Three important areas of technology progress have enabled the medical community to reach this point:
- Lower-Cost Genome Sequencing: Major technological advances have reduced the cost of sequencing to nearly $1,000 or less, a critical milestone to enable the use of sequencing as a mass-market product for medical care.
- Genomic Analysis Tools: Since the human genome was first sequenced more than a decade ago, an increasingly robust body of research has showcased the links between mutations identified in the genome and disease risk. Informatics tools have been developed by medical centers and genomics companies to apply to whole-genome samples. Increasingly, these genome analysis tools will need to adapt to the steady pace of new genomic linkages to disease and to operate at a level approaching “big data.”
- Reference Databases for Human Genomes: There are a growing number of robust databases of human genomes, including data for healthy people or those with certain diseases. When properly analyzed, these databases offer the potential to provide the medical community with a reference library against which to compare genetic data. Large-scale, high-quality databases are an essential element to cross-reference a patient genome to guide more informed medical decisions.
These three technology domains represent the “3-legged stool” that will help the world reach personalized medicine. The technology is in place, and the corresponding insights and uses are expanding every day. Yet there are challenges to be resolved before implementing these tools on a universal basis.
For example, logistically, how will new DNA and supercomputing equipment be accessed by medical centers, and how will the data be stored? And more importantly, what is the most efficient way to compare an individual’s genome to the massive body of genomic information available to help inform medical decisions for that patient?
One important part of the solution: we must turn to “big data” solutions to manage and make use of the enormous amounts of data produced through sequencing. The whole-genome sequence of a single human is roughly 100GB—that’s the entire storage capacity of a single Macbook Air®.

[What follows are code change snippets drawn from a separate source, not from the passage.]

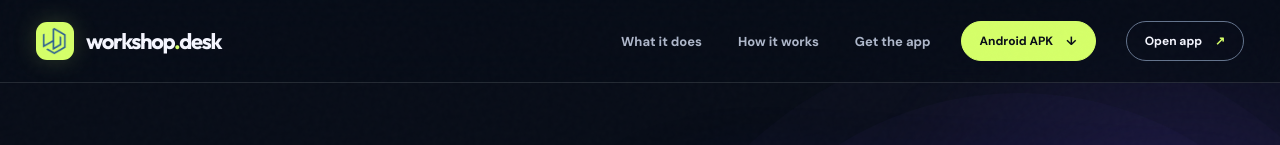
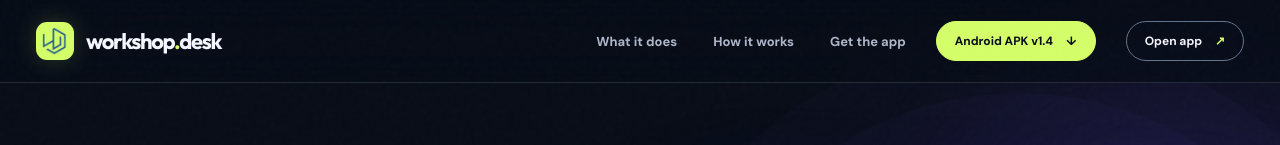
Before and after one commit to kriksanta/workshopdesk, a website: page work/website/index.html in a window 1280 px wide. Shown: the top 145 px of the page. Drawn offline with Linux system fonts and the light colour scheme.

Commit message:
Version Android download as v1.4

```diff
--- a/firebase-download.json
+++ b/firebase-download.json
@@ -24,10 +24,6 @@
           {
             "key": "Content-Type",
             "value": "application/vnd.android.package-archive"
-          },
-          {
-            "key": "Content-Disposition",
-            "value": "attachment; filename=\"Workshop-Desk-Android.apk\""
           }
         ]
       }
--- a/work/website/index.html
+++ b/work/website/index.html
@@ -27,7 +27,7 @@
         <a href="#how-it-works">How it works</a>
         <a href="#download">Get the app</a>
       </nav>
-      <a class="header-app header-apk" href="./downloads/Workshop-Desk-Android.apk" download>Android APK <span aria-hidden="true">&#8595;</span></a>
+      <a class="header-app header-apk" href="./downloads/Workshop-Desk-Android-v1.4.apk" download>Android APK v1.4 <span aria-hidden="true">&#8595;</span></a>
       <a class="header-app" href="https://workshop-desk.web.app/">Open app <span aria-hidden="true">↗</span></a>
     </div>
   </header>
@@ -116,7 +116,7 @@
       <div class="section-top download-top"><div><div class="section-label">03 / YOUR WORKSHOP, YOUR WAY</div><h2>Pick your place.<br><span>Get to work.</span></h2></div><p>At the desk, beside a car or on the move—choose the way you want to open Workshop Desk.</p></div>
       <div class="download-grid">
         <article class="download-card download-windows"><div class="download-icon" aria-hidden="true">▣</div><span class="download-platform">WINDOWS PC</span><h3>A proper desk view.</h3><p>Open Workshop Desk in a dedicated window on your computer, ready for the day.</p><div class="download-details"><span>Windows 10 or 11</span><span>Edge or Chrome required</span><span>Internet connection required</span></div><a class="download-link" href="https://raw.githubusercontent.com/kriksanta/workshopdesk/firebase-spark-migration/desktop/Workshop-Desk.exe">Download for Windows <span aria-hidden="true">↓</span></a><small>Open the downloaded file to launch the app.</small></article>
-        <article class="download-card download-mobile"><div class="download-icon" aria-hidden="true">▥</div><span class="download-platform">ANDROID & IPHONE</span><h3>Your pocket companion.</h3><p>Install the Android app, or open Workshop Desk on your iPhone and add it to your home screen.</p><div class="download-details"><span>Android APK: Android 8 or newer</span><span>iPhone: Safari → Share → Add to Home Screen</span></div><a class="download-link" href="./downloads/Workshop-Desk-Android.apk" download>Download Android APK <span aria-hidden="true">&#8595;</span></a><a class="download-link" href="https://workshop-desk.web.app/">Open mobile app <span aria-hidden="true">↗</span></a><small>Android: open the APK and allow installation when prompted. Internet required.</small></article>
+        <article class="download-card download-mobile"><div class="download-icon" aria-hidden="true">▥</div><span class="download-platform">ANDROID & IPHONE</span><h3>Your pocket companion.</h3><p>Install the Android app, or open Workshop Desk on your iPhone and add it to your home screen.</p><div class="download-details"><span>Android APK: Android 8 or newer</span><span>iPhone: Safari → Share → Add to Home Screen</span></div><a class="download-link" href="./downloads/Workshop-Desk-Android-v1.4.apk" download>Download Android APK v1.4 <span aria-hidden="true">&#8595;</span></a><a class="download-link" href="https://workshop-desk.web.app/">Open mobile app <span aria-hidden="true">↗</span></a><small>Android: open the APK and allow installation when prompted. Internet required.</small></article>
         <article class="download-card download-cloud"><div class="download-icon" aria-hidden="true">◉</div><span class="download-platform">CLOUD ACCESS</span><h3>Just open and go.</h3><p>Use Workshop Desk straight from your browser on a computer or tablet.</p><div class="download-details"><span>No download needed</span><span>Sign in to your workshop</span><span>Pick up where your team left off</span></div><a class="download-link" href="https://workshop-desk.web.app/">Open in browser <span aria-hidden="true">↗</span></a><small>Works with a current browser and internet connection.</small></article>
       </div>
     </section>
```
Also changed, not shown: 3 other files.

The progress to date has been amazing. Yet the opportunities ahead are even more extraordinary to improve the speed, accuracy, and accessibility of genomic information to improve human health.